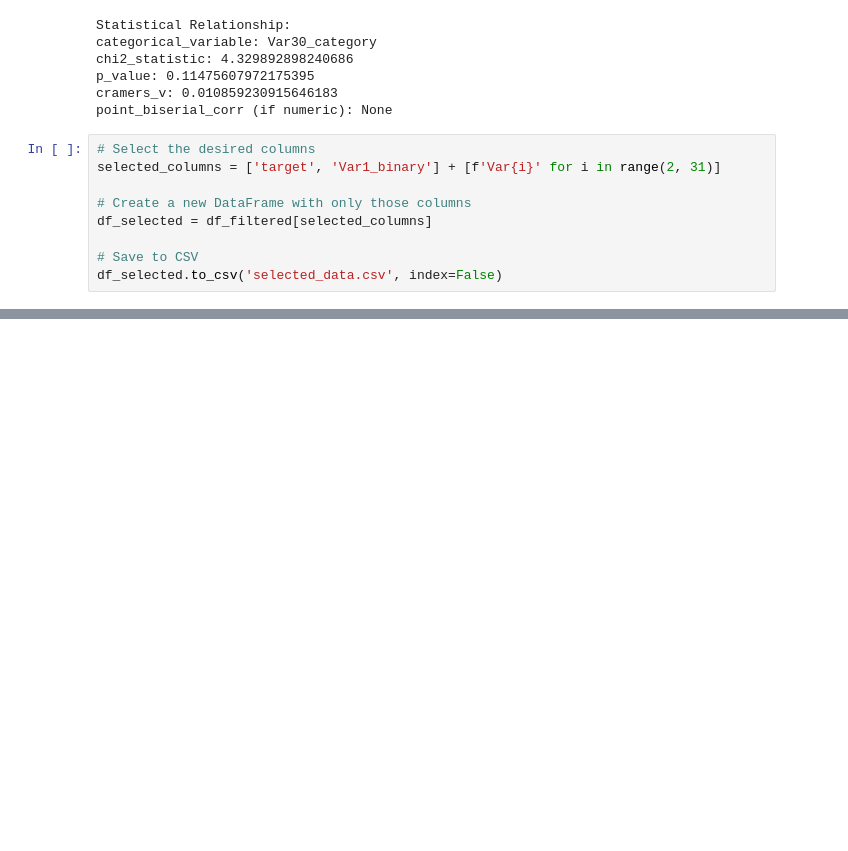
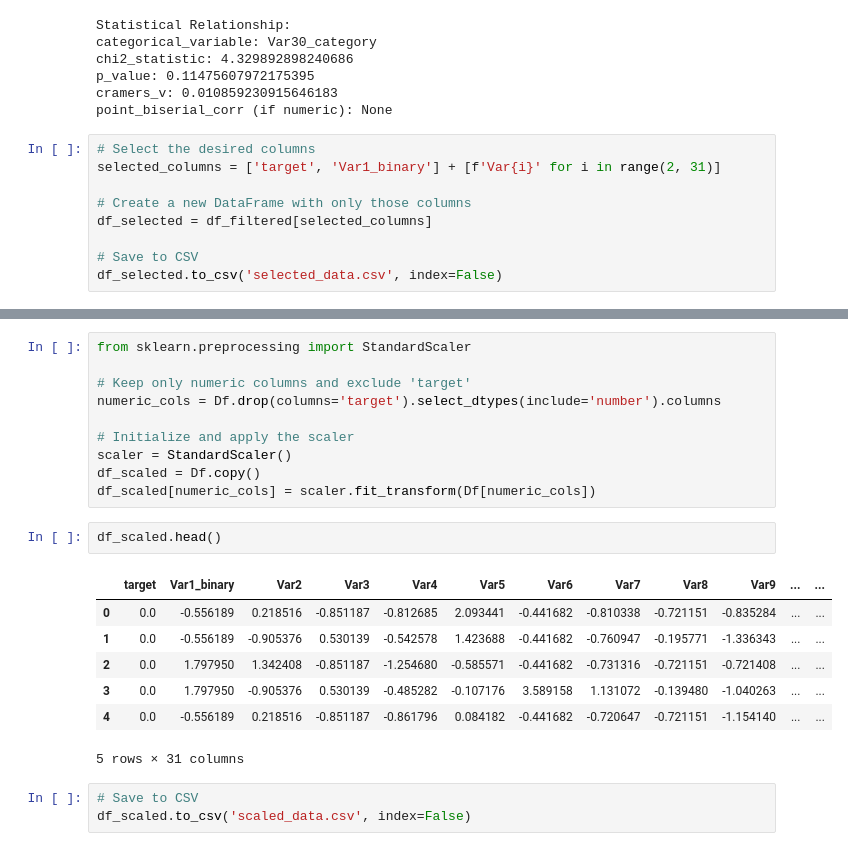
Before and after one commit to shokoufehnaseri/ING-credit_risk, a Jupyter notebook: EDA/EDA.ipynb, the cells around one changed output, grey strips where cells are left out. Saved outputs shown, nothing was run; the diff lists cells and outputs as text; blank space fills up the shorter version.

```diff
--- a/EDA/EDA.ipynb
+++ b/EDA/EDA.ipynb
@@ -1845,0 +1893,23 @@ df_selected.to_csv('selected_data.csv', index=False)
+# %%
+from sklearn.preprocessing import StandardScaler
+
+# Keep only numeric columns and exclude 'target'
+numeric_cols = Df.drop(columns='target').select_dtypes(include='number').columns
+
+# Initialize and apply the scaler
+scaler = StandardScaler()
+df_scaled = Df.copy()
+df_scaled[numeric_cols] = scaler.fit_transform(Df[numeric_cols])
+# %%
+df_scaled.head()
+# %% [output]
+|  | target | Var1_binary | Var2 | Var3 | Var4 | Var5 | Var6 | Var7 | Var8 | Var9 | ... | ... |
+| 0 | 0.0 | -0.556189 | 0.218516 | -0.851187 | -0.812685 | 2.093441 | -0.441682 | -0.810338 | -0.721151 | -0.835284 | ... | ... |
+| 1 | 0.0 | -0.556189 | -0.905376 | 0.530139 | -0.542578 | 1.423688 | -0.441682 | -0.760947 | -0.195771 | -1.336343 | ... | ... |
+| 2 | 0.0 | 1.797950 | 1.342408 | -0.851187 | -1.254680 | -0.585571 | -0.441682 | -0.731316 | -0.721151 | -0.721408 | ... | ... |
+| 3 | 0.0 | 1.797950 | -0.905376 | 0.530139 | -0.485282 | -0.107176 | 3.589158 | 1.131072 | -0.139480 | -1.040263 | ... | ... |
+| 4 | 0.0 | -0.556189 | 0.218516 | -0.851187 | -0.861796 | 0.084182 | -0.441682 | -0.720647 | -0.721151 | -1.154140 | ... | ... |
+5 rows × 31 columns
+# %%
+# Save to CSV
+df_scaled.to_csv('scaled_data.csv', index=False)
```
Also changed, not shown: parts of 6 cells of this notebook, 1 other file.
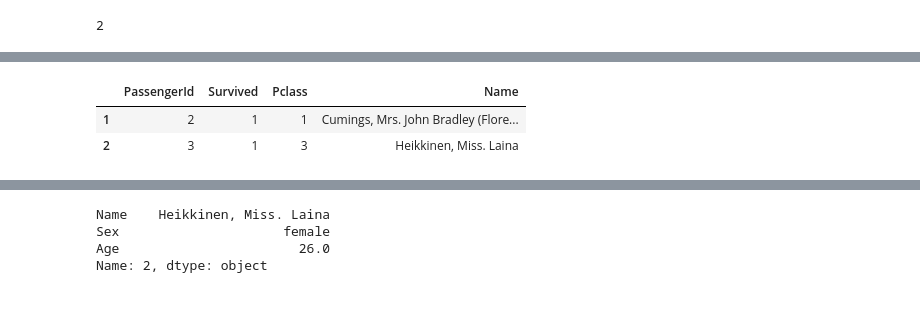
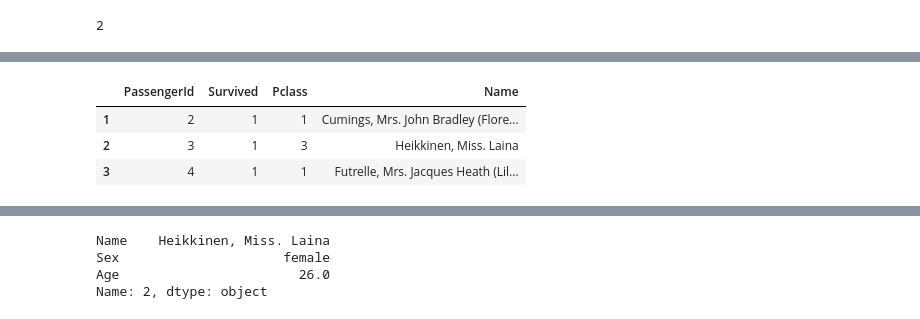
Before and after one commit to kishan-data/pandas_titanic_data_analysis, a Jupyter notebook: Pandas_titanic_data_analysis.ipynb, the cells around one changed output, grey strips where cells are left out. Cells and saved outputs as stored; diff of their text form; code cells hidden in the pictures.

```diff
--- a/Pandas_titanic_data_analysis.ipynb
+++ b/Pandas_titanic_data_analysis.ipynb
@@ -384,8 +396,11 @@ subset
 # %%
 # Accessing using loc method
 ## Access a group of rows and columns by label(s) or a boolean array.
 # choose 'PassengerId', 'Survived', 'Pclass', 'Name'
+
+df.loc[[1,2,3],['PassengerId','Survived','Pclass','Name']]
 # %% [output]
 |  | PassengerId | Survived | Pclass | Name |
 | 1 | 2 | 1 | 1 | Cumings, Mrs. John Bradley (Flore... |
 | 2 | 3 | 1 | 3 | Heikkinen, Miss. Laina |
+| 3 | 4 | 1 | 1 | Futrelle, Mrs. Jacques Heath (Lil... |
```
Also changed, not shown: parts of 27 cells of this notebook.
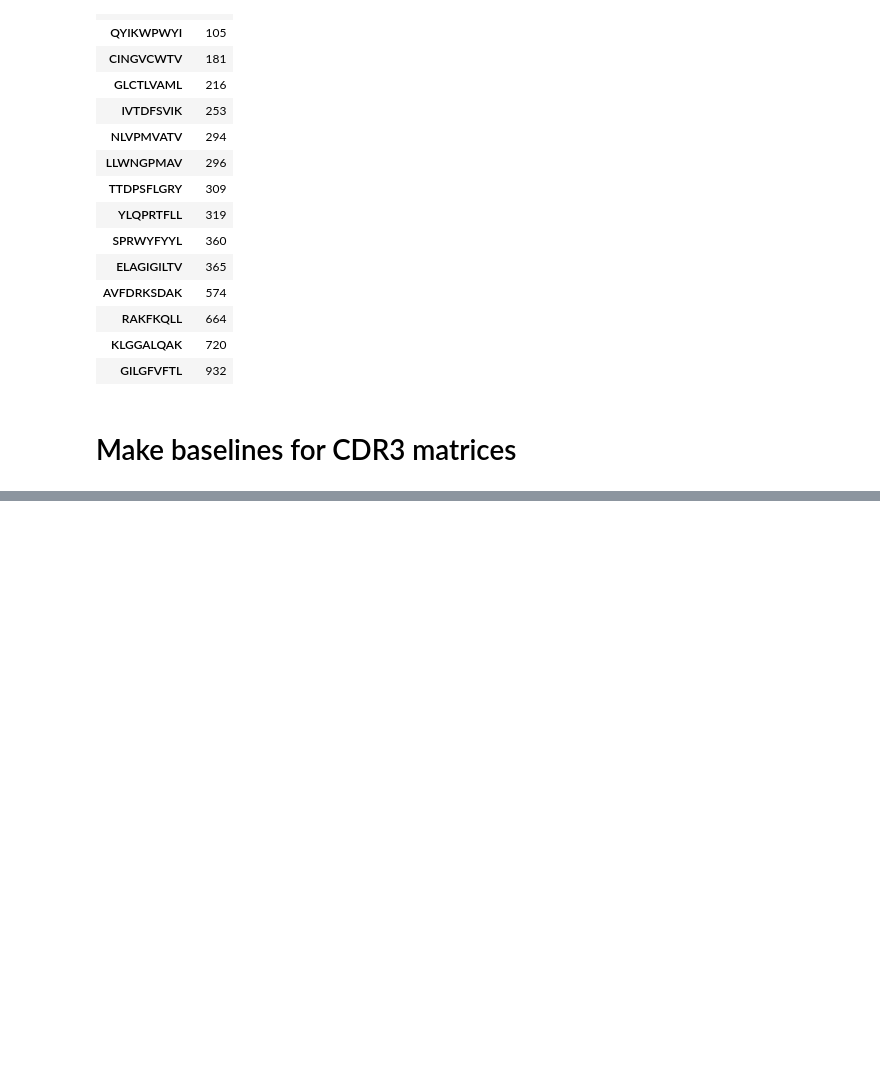
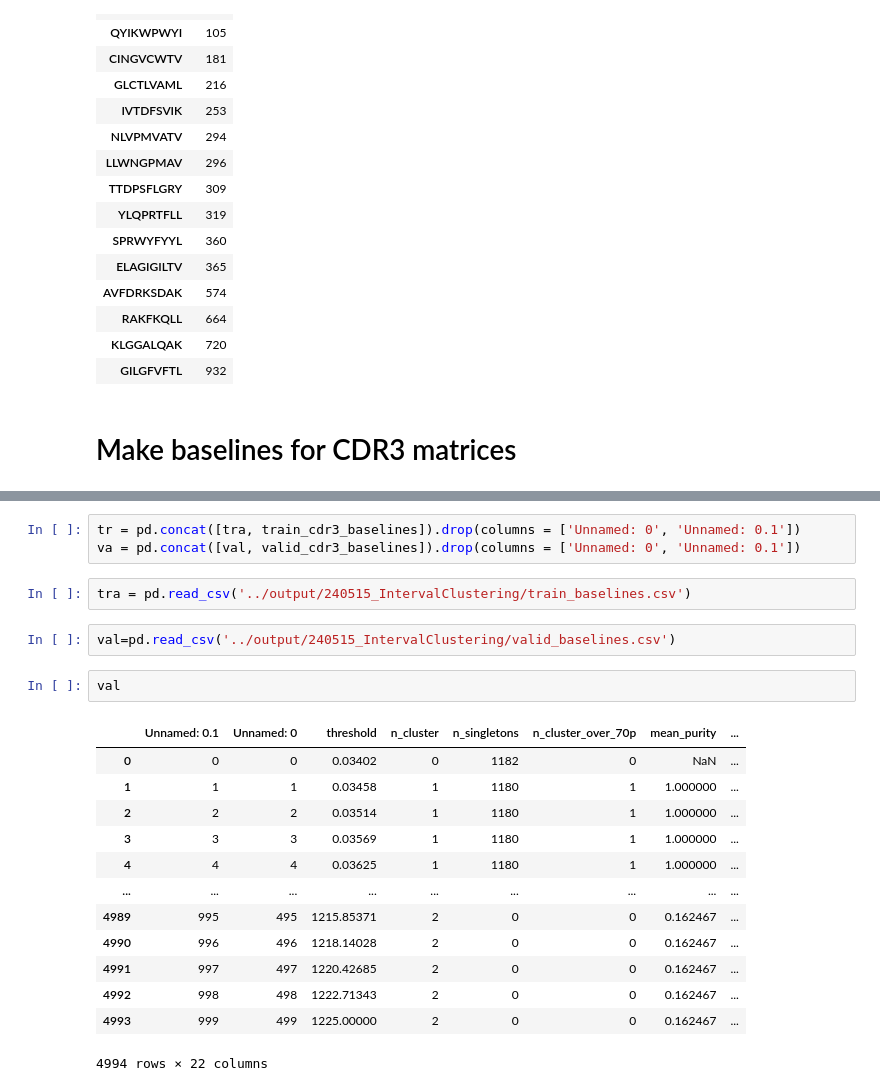
Before and after one commit to richieYT-wan/tclustr, a Jupyter notebook: notebooks/240507_DataFiltering_CustomBatching.ipynb, the cells around one changed output, grey strips where cells are left out. Drawn from its saved outputs; the diff is of its cells as text; blank space fills up the shorter version.

```diff
--- a/notebooks/240507_DataFiltering_CustomBatching.ipynb
+++ b/notebooks/240507_DataFiltering_CustomBatching.ipynb
@@ -1199,0 +1362,23 @@ new_df_filt.query('partition!=0').groupby('peptide').agg(count=('B3','count')).s
+# %%
+tr = pd.concat([tra, train_cdr3_baselines]).drop(columns = ['Unnamed: 0', 'Unnamed: 0.1'])
+va = pd.concat([val, valid_cdr3_baselines]).drop(columns = ['Unnamed: 0', 'Unnamed: 0.1'])
+# %%
+tra = pd.read_csv('../output/240515_IntervalClustering/train_baselines.csv')
+# %%
+val=pd.read_csv('../output/240515_IntervalClustering/valid_baselines.csv')
+# %%
+val
+# %% [output]
+|  | Unnamed: 0.1 | Unnamed: 0 | threshold | n_cluster | n_singletons | n_cluster_over_70p | mean_purity | ... |
+| 0 | 0 | 0 | 0.03402 | 0 | 1182 | 0 | NaN | ... |
+| 1 | 1 | 1 | 0.03458 | 1 | 1180 | 1 | 1.000000 | ... |
+| 2 | 2 | 2 | 0.03514 | 1 | 1180 | 1 | 1.000000 | ... |
+| 3 | 3 | 3 | 0.03569 | 1 | 1180 | 1 | 1.000000 | ... |
+| 4 | 4 | 4 | 0.03625 | 1 | 1180 | 1 | 1.000000 | ... |
+| ... | ... | ... | ... | ... | ... | ... | ... | ... |
+| 4989 | 995 | 495 | 1215.85371 | 2 | 0 | 0 | 0.162467 | ... |
+| 4990 | 996 | 496 | 1218.14028 | 2 | 0 | 0 | 0.162467 | ... |
+| 4991 | 997 | 497 | 1220.42685 | 2 | 0 | 0 | 0.162467 | ... |
+| 4992 | 998 | 498 | 1222.71343 | 2 | 0 | 0 | 0.162467 | ... |
+| 4993 | 999 | 499 | 1225.00000 | 2 | 0 | 0 | 0.162467 | ... |
+4994 rows × 22 columns
```
Also changed, not shown: parts of 16 cells of this notebook, 3 other files.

## [WORK TO COMPLETE]
Return only the number of lines in the data that hold the string "cells".

## [RESULT BELOW]
6